* _EXERCISE_: Look below for the lines from the one with "border: 1px solid #88D5E9;" to the one with "font-size: 20px;", and copy exactly those lines, both ends included.

[Version difference data]
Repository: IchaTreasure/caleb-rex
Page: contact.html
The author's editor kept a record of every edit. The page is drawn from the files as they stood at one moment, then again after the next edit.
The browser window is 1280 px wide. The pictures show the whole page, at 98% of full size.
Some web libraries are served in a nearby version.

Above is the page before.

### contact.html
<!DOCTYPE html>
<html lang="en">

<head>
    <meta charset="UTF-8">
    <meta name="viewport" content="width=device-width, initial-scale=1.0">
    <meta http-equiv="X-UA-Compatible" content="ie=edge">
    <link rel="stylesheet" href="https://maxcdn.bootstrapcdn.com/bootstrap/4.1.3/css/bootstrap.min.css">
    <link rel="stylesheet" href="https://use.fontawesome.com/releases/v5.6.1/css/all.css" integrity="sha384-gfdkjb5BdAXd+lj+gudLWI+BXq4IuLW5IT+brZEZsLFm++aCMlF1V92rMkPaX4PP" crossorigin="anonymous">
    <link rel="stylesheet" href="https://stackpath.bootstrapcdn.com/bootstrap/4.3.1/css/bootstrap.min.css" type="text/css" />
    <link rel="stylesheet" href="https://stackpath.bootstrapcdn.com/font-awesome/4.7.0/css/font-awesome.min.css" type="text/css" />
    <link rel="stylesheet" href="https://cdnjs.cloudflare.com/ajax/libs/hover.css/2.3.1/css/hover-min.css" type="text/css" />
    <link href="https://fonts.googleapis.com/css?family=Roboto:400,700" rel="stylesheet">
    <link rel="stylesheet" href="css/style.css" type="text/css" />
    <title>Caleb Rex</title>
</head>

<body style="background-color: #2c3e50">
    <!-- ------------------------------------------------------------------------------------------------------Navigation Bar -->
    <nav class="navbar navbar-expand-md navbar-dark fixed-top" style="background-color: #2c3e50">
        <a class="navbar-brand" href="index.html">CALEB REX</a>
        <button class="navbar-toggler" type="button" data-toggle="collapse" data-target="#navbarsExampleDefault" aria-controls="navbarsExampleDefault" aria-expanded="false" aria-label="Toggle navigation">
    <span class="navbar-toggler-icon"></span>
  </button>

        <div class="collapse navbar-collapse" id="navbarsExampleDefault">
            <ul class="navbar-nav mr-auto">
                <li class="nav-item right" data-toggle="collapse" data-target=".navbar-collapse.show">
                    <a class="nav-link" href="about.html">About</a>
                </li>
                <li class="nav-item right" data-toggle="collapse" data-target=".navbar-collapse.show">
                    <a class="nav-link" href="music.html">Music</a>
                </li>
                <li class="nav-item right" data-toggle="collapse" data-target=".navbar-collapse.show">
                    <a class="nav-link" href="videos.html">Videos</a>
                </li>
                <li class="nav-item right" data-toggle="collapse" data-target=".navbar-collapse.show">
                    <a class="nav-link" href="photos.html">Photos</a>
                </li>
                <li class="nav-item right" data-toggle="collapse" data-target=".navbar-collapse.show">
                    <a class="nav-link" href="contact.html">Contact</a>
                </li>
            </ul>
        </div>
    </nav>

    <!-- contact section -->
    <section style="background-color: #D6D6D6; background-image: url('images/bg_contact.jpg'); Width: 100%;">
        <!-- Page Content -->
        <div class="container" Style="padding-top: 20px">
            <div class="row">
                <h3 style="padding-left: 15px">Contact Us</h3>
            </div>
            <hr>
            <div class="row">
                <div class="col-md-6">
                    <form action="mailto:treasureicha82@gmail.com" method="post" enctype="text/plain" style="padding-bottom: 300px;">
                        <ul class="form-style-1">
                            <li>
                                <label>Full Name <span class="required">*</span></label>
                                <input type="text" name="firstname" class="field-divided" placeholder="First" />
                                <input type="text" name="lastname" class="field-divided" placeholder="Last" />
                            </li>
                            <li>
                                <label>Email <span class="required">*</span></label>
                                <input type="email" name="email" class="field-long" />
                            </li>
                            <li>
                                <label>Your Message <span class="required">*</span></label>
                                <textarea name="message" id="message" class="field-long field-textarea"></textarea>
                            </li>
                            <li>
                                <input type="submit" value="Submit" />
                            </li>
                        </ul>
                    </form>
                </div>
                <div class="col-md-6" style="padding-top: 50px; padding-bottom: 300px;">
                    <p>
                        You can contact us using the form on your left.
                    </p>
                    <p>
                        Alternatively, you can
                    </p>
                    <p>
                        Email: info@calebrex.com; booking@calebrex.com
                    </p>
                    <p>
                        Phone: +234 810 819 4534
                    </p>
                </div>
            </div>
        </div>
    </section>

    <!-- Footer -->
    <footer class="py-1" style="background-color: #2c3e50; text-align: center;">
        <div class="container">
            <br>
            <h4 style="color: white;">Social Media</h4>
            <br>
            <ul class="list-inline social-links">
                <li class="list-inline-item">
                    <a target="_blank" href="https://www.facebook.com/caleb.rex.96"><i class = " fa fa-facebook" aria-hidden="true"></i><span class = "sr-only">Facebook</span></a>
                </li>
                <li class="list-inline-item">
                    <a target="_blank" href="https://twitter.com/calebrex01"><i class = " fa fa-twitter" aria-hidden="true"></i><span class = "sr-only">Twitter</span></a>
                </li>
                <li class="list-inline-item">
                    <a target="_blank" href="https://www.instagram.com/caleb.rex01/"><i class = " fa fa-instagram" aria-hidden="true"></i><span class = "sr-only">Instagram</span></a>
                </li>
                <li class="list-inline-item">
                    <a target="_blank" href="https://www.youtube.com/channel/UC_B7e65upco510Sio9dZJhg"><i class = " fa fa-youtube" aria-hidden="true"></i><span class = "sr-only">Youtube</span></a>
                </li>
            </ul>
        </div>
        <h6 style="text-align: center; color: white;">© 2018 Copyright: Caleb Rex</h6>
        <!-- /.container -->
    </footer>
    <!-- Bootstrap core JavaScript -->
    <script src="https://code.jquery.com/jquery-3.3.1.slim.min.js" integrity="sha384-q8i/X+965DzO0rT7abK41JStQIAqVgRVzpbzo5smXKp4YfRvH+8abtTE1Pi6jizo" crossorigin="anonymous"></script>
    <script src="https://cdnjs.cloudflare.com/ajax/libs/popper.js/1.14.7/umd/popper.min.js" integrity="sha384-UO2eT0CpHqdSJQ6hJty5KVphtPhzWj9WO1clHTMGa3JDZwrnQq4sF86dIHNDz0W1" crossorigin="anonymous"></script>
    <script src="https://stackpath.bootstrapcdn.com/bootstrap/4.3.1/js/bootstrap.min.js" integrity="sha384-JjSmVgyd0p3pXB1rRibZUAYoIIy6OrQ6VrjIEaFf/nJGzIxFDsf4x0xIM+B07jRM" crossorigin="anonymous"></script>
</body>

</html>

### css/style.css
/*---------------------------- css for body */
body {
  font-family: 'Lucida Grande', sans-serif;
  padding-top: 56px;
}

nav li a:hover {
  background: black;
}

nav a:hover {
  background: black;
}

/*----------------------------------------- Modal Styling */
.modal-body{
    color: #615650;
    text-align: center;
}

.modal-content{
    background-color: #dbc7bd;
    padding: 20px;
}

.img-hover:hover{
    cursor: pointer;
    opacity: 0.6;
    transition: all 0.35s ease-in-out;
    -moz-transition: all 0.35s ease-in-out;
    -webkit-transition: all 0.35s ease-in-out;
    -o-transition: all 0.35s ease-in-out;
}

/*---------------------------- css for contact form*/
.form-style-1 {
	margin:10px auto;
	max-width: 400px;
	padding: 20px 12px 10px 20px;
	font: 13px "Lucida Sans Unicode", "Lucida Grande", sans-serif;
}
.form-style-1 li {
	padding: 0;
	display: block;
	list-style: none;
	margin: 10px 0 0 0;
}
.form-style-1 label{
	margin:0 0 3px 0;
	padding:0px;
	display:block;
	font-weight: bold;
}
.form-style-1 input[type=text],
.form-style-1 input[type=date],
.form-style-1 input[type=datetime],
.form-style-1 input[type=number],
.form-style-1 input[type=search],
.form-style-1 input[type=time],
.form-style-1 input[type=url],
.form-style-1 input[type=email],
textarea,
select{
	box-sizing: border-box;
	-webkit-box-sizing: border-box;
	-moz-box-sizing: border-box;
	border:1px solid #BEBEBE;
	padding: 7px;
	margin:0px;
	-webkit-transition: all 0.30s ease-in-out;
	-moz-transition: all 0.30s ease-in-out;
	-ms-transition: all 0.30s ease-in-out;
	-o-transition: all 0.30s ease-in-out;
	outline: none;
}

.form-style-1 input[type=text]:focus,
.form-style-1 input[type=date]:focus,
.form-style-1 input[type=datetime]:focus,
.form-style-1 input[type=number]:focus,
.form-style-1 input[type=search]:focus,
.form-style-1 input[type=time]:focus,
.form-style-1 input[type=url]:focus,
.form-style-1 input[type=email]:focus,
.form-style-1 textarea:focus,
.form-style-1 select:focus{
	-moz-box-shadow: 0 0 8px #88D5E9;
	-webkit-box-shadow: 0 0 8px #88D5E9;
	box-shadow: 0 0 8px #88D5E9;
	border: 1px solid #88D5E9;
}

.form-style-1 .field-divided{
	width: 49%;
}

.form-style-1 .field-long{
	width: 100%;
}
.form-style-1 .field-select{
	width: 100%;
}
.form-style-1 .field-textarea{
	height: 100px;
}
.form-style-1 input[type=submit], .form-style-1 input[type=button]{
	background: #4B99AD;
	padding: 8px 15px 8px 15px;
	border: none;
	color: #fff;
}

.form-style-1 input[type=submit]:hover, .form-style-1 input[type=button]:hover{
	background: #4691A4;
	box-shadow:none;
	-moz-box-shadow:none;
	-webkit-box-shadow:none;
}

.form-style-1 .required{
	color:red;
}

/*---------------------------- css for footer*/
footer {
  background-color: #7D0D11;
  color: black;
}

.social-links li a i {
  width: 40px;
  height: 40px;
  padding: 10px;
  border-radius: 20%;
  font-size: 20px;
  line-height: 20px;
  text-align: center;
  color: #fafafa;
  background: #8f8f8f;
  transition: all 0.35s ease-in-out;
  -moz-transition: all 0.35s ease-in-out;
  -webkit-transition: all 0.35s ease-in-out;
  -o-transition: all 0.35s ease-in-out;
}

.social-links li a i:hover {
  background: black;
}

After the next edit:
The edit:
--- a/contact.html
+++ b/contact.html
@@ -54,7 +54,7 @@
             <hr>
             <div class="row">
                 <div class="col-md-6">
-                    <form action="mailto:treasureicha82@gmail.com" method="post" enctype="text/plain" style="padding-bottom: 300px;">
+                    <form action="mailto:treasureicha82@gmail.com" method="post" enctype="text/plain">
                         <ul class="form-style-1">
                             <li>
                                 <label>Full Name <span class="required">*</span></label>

* _ANSWER BOX_:
	border: 1px solid #88D5E9;
}

.form-style-1 .field-divided{
	width: 49%;
}

.form-style-1 .field-long{
	width: 100%;
}
.form-style-1 .field-select{
	width: 100%;
}
.form-style-1 .field-textarea{
	height: 100px;
}
.form-style-1 input[type=submit], .form-style-1 input[type=button]{
	background: #4B99AD;
	padding: 8px 15px 8px 15px;
	border: none;
	color: #fff;
}

.form-style-1 input[type=submit]:hover, .form-style-1 input[type=button]:hover{
	background: #4691A4;
	box-shadow:none;
	-moz-box-shadow:none;
	-webkit-box-shadow:none;
}

.form-style-1 .required{
	color:red;
}

/*---------------------------- css for footer*/
footer {
  background-color: #7D0D11;
  color: black;
}

.social-links li a i {
  width: 40px;
  height: 40px;
  padding: 10px;
  border-radius: 20%;
  font-size: 20px;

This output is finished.